--- Required action ---
Lines with the string "messages" must each be copied from the listing.

--- Excerpted records ---
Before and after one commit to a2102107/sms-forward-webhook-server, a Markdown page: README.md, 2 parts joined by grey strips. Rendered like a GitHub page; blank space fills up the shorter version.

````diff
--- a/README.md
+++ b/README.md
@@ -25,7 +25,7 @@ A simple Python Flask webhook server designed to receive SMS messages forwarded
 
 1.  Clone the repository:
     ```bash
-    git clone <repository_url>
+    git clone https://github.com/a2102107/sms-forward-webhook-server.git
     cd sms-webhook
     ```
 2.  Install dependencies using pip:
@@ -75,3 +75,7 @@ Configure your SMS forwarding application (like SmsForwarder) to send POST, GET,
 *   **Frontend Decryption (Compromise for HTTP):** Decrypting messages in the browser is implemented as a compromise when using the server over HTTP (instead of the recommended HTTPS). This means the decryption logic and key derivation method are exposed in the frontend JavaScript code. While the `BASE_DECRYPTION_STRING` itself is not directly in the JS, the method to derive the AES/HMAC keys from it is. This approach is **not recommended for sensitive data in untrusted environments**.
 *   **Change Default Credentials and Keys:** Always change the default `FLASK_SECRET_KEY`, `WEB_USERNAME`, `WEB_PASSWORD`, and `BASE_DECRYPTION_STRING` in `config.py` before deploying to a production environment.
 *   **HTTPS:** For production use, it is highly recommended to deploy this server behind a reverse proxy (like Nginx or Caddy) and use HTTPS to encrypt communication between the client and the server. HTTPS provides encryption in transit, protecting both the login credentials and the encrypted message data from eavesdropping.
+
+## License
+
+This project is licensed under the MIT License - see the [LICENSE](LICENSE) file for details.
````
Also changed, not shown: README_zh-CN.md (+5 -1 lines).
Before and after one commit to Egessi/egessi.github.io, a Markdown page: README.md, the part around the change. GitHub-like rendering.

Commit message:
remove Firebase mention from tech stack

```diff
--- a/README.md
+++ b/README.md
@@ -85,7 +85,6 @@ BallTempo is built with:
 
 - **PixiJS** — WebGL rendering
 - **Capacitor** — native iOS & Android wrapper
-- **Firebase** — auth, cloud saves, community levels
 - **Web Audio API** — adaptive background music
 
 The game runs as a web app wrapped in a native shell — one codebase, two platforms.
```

--- Exercise response ---
@@ -25,7 +25,7 @@ A simple Python Flask webhook server designed to receive SMS messages forwarded
 *   **Frontend Decryption (Compromise for HTTP):** Decrypting messages in the browser is implemented as a compromise when using the server over HTTP (instead of the recommended HTTPS). This means the decryption logic and key derivation method are exposed in the frontend JavaScript code. While the `BASE_DECRYPTION_STRING` itself is not directly in the JS, the method to derive the AES/HMAC keys from it is. This approach is **not recommended for sensitive data in untrusted environments**.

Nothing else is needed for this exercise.